of Maryland's and the Mid-Atlantic's most historic tracts of land,
Elk Landing, is the location of Cecil County's most important heritage.
Situated at the confluence of the Little Elk and Big Elk Creeks,
this site is on the area's earliest transportation corridor and
played a role in many significant historical events:
-The Swedes and Finns established an early trading post at this
location, which they called Sahakitko.
-Zebulon Hollingsworth, in the early part of the 18th Century, acquired
two parcels of land creating the site known as Elk Landing.
-British troops numbering 15,000 to 18,000 passed through the area
in August, 1777 on their way north to capture the American capitol
The British returned on April 29, 1813 but Elkton was saved from
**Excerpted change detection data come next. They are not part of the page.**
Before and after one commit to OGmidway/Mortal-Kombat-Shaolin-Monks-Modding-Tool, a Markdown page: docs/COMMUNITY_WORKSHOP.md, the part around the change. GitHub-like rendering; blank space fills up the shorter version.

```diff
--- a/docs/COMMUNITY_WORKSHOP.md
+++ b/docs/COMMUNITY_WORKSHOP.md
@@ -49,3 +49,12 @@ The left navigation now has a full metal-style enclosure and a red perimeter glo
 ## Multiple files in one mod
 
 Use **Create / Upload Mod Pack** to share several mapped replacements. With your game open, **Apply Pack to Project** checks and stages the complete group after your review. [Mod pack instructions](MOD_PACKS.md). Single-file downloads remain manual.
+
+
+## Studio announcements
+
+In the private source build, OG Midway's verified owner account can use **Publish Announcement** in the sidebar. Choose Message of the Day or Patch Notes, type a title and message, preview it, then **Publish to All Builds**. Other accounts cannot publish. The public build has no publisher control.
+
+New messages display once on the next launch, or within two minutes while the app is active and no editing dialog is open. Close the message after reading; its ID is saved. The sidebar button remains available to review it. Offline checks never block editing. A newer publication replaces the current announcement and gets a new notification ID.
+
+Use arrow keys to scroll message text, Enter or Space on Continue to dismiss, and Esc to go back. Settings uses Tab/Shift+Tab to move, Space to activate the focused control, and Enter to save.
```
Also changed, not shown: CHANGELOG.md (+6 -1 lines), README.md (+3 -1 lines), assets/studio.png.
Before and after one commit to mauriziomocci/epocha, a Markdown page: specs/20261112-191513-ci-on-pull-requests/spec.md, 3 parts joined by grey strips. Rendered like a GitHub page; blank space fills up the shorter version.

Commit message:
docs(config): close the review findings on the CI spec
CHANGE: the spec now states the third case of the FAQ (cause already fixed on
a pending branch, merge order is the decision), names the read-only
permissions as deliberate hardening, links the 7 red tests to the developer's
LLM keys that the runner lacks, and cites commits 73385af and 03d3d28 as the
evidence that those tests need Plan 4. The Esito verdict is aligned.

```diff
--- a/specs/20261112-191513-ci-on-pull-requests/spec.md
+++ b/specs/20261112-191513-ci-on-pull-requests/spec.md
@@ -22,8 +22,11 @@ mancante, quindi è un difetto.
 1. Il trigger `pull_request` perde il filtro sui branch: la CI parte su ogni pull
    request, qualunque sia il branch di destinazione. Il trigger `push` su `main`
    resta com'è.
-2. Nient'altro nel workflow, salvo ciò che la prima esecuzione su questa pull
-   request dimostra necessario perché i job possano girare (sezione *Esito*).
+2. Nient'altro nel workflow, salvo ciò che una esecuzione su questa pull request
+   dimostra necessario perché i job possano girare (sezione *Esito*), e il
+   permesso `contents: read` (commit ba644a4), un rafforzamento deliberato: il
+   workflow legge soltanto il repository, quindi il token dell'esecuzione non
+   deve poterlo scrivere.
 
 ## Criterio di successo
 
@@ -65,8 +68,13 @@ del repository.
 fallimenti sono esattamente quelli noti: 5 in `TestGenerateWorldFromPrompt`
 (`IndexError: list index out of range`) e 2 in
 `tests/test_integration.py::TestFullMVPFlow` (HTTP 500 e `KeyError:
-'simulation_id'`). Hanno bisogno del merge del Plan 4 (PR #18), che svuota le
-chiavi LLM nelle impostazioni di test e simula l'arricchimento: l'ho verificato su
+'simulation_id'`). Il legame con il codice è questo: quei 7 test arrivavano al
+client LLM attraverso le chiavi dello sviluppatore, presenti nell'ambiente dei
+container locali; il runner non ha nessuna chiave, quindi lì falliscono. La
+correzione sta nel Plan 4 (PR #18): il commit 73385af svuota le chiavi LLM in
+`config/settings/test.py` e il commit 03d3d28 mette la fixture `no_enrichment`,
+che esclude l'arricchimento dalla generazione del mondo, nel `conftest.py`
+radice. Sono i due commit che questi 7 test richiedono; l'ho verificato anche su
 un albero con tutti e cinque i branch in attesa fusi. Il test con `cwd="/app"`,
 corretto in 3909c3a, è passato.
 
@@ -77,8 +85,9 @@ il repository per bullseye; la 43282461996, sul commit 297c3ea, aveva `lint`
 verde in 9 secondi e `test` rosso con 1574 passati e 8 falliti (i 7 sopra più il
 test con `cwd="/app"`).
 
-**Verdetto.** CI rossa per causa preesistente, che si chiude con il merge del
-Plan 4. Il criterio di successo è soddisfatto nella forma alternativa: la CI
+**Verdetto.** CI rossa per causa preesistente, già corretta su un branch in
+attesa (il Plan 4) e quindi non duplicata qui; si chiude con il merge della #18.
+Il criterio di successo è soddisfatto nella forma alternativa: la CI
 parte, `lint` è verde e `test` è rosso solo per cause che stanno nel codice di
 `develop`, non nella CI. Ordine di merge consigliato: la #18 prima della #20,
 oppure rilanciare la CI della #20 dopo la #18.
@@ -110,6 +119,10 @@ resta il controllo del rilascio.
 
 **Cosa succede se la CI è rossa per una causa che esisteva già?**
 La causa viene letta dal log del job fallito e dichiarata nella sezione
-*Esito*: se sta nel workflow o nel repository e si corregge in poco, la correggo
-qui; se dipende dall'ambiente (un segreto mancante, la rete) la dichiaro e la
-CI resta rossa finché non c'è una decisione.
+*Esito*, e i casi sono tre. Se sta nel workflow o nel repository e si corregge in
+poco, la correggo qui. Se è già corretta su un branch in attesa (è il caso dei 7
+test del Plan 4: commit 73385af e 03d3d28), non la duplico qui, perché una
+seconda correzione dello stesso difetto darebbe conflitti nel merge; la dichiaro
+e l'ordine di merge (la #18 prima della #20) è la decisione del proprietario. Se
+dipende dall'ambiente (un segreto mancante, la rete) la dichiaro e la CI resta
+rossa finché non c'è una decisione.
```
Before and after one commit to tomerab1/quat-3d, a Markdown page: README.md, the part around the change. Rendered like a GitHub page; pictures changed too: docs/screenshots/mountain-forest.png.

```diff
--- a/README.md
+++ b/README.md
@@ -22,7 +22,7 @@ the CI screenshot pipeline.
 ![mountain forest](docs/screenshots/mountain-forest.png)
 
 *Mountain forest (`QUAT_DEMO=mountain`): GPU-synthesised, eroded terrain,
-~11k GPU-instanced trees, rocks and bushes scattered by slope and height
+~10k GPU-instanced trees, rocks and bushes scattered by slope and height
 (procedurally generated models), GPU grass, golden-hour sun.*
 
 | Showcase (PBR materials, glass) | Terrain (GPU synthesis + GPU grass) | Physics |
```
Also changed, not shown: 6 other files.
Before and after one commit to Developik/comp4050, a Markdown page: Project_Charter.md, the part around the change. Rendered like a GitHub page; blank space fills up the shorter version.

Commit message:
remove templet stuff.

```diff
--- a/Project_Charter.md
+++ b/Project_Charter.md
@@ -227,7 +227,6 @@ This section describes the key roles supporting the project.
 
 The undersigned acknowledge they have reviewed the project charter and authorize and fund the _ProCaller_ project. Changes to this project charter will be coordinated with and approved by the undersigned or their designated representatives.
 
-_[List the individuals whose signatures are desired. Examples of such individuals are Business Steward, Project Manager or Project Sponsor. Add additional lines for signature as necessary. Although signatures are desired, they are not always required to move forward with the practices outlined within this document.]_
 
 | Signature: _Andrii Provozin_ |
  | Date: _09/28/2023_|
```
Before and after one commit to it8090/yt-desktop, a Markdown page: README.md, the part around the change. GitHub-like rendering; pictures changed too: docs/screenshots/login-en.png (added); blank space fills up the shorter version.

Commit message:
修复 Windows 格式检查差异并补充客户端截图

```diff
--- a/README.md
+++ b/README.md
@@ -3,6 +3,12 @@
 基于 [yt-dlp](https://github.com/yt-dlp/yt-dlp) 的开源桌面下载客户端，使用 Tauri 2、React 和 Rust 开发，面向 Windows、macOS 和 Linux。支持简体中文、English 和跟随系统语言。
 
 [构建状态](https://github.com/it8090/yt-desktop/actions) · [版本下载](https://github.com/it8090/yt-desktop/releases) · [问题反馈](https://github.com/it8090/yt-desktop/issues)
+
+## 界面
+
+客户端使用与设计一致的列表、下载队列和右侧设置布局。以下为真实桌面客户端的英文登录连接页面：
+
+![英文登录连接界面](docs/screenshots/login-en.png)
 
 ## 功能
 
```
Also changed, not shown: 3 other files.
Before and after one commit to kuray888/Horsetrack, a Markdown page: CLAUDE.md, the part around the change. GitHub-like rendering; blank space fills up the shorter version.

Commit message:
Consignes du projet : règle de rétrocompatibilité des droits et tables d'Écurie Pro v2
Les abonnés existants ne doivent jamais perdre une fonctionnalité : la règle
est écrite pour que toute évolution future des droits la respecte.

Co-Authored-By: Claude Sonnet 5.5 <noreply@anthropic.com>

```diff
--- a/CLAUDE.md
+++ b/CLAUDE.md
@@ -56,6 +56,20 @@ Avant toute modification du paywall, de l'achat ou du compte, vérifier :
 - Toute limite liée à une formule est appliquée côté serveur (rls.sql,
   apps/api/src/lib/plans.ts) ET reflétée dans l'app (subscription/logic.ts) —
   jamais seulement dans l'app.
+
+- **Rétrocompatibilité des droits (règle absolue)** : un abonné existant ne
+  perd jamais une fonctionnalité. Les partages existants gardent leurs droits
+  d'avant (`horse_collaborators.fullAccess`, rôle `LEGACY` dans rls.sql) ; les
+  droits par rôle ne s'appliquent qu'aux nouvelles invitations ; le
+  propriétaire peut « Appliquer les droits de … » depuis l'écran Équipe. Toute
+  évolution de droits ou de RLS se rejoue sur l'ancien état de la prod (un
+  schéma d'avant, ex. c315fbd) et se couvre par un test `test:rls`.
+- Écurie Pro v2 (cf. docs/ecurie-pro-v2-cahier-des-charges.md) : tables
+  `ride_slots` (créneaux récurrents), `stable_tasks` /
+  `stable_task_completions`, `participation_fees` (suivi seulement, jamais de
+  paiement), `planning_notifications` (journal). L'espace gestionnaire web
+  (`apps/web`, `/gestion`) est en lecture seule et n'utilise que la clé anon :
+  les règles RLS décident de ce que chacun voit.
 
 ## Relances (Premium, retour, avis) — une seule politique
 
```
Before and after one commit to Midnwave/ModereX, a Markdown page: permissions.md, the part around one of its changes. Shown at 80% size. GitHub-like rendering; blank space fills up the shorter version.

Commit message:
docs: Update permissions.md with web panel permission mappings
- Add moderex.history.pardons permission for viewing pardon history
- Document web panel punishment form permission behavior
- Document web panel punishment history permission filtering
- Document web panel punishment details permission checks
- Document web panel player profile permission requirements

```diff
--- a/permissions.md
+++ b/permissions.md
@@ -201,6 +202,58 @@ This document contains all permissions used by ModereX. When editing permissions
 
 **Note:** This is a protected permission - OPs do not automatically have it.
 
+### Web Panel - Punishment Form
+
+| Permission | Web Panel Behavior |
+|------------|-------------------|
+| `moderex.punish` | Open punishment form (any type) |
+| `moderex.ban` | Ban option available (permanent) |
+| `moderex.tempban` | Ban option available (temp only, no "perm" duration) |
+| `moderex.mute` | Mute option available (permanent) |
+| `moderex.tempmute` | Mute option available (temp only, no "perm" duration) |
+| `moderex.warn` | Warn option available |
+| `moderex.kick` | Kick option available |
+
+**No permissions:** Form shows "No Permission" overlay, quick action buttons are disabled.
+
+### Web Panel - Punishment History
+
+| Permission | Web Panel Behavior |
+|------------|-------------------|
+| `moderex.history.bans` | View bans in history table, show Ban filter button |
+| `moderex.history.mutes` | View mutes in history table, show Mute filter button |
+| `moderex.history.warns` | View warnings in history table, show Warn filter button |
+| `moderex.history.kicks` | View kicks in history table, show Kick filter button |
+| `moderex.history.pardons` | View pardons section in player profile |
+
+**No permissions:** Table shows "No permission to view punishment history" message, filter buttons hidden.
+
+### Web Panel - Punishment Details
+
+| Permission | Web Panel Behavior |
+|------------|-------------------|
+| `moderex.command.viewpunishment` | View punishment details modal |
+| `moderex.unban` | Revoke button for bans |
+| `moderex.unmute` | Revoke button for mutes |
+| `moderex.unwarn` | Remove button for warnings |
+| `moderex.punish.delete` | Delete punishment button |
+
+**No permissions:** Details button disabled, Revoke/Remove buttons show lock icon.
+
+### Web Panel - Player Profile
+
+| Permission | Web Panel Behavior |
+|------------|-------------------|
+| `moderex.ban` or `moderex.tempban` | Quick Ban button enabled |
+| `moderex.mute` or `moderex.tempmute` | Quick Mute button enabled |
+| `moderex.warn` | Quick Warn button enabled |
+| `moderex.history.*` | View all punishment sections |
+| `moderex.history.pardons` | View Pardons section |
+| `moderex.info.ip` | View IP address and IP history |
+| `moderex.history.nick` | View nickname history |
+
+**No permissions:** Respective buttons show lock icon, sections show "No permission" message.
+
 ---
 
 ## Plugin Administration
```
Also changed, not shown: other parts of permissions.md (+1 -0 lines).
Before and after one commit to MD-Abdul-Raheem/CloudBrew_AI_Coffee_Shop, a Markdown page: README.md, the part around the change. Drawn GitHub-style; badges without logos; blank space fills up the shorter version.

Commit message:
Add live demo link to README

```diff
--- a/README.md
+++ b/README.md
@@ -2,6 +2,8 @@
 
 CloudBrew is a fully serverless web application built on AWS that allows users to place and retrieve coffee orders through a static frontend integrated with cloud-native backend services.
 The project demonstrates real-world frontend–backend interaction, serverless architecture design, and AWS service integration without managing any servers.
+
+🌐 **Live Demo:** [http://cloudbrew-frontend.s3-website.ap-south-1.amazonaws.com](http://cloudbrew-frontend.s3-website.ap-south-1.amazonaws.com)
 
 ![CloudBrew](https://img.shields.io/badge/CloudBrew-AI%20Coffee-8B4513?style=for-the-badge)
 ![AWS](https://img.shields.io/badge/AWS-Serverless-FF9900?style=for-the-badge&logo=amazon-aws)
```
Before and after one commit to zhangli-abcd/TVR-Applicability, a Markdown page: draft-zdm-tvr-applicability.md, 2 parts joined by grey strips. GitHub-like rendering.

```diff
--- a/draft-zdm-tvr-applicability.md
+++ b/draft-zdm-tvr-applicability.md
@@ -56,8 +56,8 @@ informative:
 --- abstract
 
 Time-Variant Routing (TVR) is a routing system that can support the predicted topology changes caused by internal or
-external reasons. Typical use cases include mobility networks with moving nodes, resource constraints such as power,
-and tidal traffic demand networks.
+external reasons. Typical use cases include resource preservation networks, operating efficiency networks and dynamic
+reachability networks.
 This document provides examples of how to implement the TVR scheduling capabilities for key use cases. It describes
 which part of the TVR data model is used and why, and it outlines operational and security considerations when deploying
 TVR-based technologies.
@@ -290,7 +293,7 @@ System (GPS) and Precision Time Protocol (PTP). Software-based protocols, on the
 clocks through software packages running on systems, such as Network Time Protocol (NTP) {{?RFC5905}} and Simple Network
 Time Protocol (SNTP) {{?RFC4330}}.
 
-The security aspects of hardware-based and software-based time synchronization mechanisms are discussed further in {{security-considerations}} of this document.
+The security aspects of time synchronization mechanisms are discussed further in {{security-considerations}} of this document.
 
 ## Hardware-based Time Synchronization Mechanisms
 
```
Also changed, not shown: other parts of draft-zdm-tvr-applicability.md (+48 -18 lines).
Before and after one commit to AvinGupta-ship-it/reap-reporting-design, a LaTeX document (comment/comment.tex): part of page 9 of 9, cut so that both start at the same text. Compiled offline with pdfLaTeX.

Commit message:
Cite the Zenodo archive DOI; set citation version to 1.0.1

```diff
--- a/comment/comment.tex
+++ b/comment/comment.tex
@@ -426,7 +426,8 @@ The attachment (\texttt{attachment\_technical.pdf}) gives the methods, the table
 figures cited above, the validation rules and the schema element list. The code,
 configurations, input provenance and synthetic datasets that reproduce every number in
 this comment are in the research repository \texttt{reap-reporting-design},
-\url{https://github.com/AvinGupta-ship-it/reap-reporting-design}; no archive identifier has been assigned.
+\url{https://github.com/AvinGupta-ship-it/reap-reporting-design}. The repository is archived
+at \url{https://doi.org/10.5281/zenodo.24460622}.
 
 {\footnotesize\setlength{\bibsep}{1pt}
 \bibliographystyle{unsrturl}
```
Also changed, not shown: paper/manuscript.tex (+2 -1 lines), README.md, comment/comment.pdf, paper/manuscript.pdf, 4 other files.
burning by defense from Forts Hollingsworth and Defiance in the
War of 1812. In the early 19th Century it was a port
harboring boats loaded with Cecil flour, iron, nails, wood, pork
and lumber departing for Baltimore and returning with coal, molasses,
coffee and whiskey.
In 1887, Henry Deibert started constructing canal boats at Elk Landing
which were launched sideways into the Little Elk Creek. This stone
building at Elk Landing was originally constructed as a dwelling,
and later became a tavern. Photo circa 1930. Click
on this link to learn more about the Deibert Brothers Barge
Building at Elk Landing.
See our timeline for additional detail
about Elk Landing between 1600 and the present time.
to view the 2010 Press Releases
to view the 2011 Press Releases
to view the 2012 Press Releases
for details on the Deibert Brothers Barge Building at Elk Landing
to view the Deibert Diorama pamphlet